John Adams is kind of a dick.
"I have come to the conclusion that one useless man is called 'a disgrace'; that two are called 'a law firm'; and that three or more become 'a congress,'" says the Massachusetts delegate during the opening act of 1776.
It's a frustration born of failing to convince the other 50-some delegates in the Second Continental Congress — meeting in "foul, fetid, fuming, foggy, filthy Philadelphia" — to break away from England.
So, is longtime local actor Cory Moosman, portraying Adams, appropriately "obnoxious and disliked"?
"Oh, absolutely, absolutely — he's very good at it," jokes Marco Robinson, who plays Thomas Jefferson in the Fine Arts Center Theatre Company's latest show. "After doing The Producers, he keeps a lot of that obnoxious fire in him for John Adams."
Adams, Jefferson and Ben Franklin (Colin Alexander) make up the main trio in the 1969 Broadway play, but they're hardly the only ones on stage; roughly 30 people comprise the large, mostly male, ensemble cast, which fills a re-creation of Independence Hall.
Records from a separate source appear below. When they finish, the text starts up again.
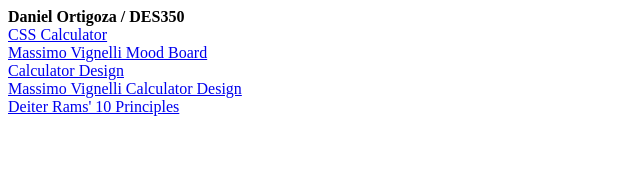
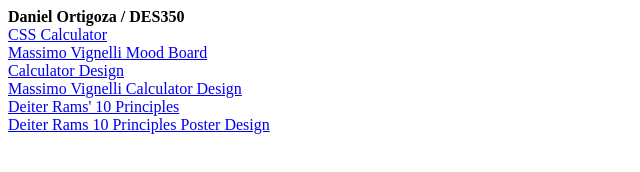
Before and after one commit to dortig2/DES350, a plain HTML site: page index.html in a window 1280 px wide. Shown: the whole page, without its empty margins (0-640 px from the left). Drawn offline with Linux system fonts and the light colour scheme.

Commit message:
Update index.html

```diff
--- a/index.html
+++ b/index.html
@@ -12,5 +12,6 @@
 	<a href="calculatordesign.jpg" target="_self">Calculator Design</a><br>
 	<a href="MassimoCalculator" target="_self">Massimo Vignelli Calculator Design</a><br>
 	<a href="DeiterRams10Principles.html" target="_self">Deiter Rams' 10 Principles</a><br>
+	<a href="Deiter10PrinciplesPoster.jpg" target="_self">Deiter Rams 10 Principles Poster Design</a><br>
 </body>
 </html>
```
"It's the only musical theater piece that has about a 30-minute segment which has the delegates talking and arguing — it's 30 minutes without one musical note, nothing," says Robinson, the 20-year-old graduate of Pine Creek High School who's already a veteran of the local stage scene. "And that's very, very rarely seen in musical theater. So, this musical holds a place in my heart because there's a lot more acting than you would expect from a show."
And let's not forget the insults. Invectives like "landlord," "madman" and the always-popular "lawyer" fly between Adams and main rival John Dickinson, the Pennsylvanian who advocates reconciliation with the mother country. Meanwhile, Jefferson just wants get home to Virginia to "refresh the missus," and initially can't be bothered to write the Declaration of Independence. And Franklin is enjoying the attainment of that certain age where he'd rather spend time posing in the park for a painting — "being preserved for posterity," as it were.
Toss in depressing dispatches from "G. Washington"; the tension of corralling votes; and the quiet thoughts of a mother looking for the body of her soldier son, and a more complex musical emerges. Even the Atlantic triangular trade makes an appearance, in the form of South Carolina delegate Edward Rutledge criticizing Jefferson's hypocritical stance against Southern slavery: "Who sails the ships out of Boston, laden with Bibles and rum? / Who drinks a toast to the Ivory Coast? / Hail Africa, the slavers have come. / New England, with Bibles and rum!"
"I think they do a fantastic job of making of making it relevant, and making it entertaining, and all at the same time making it historical," says Robinson. "And I think that that alone makes it unlike any other musical that is out there right now."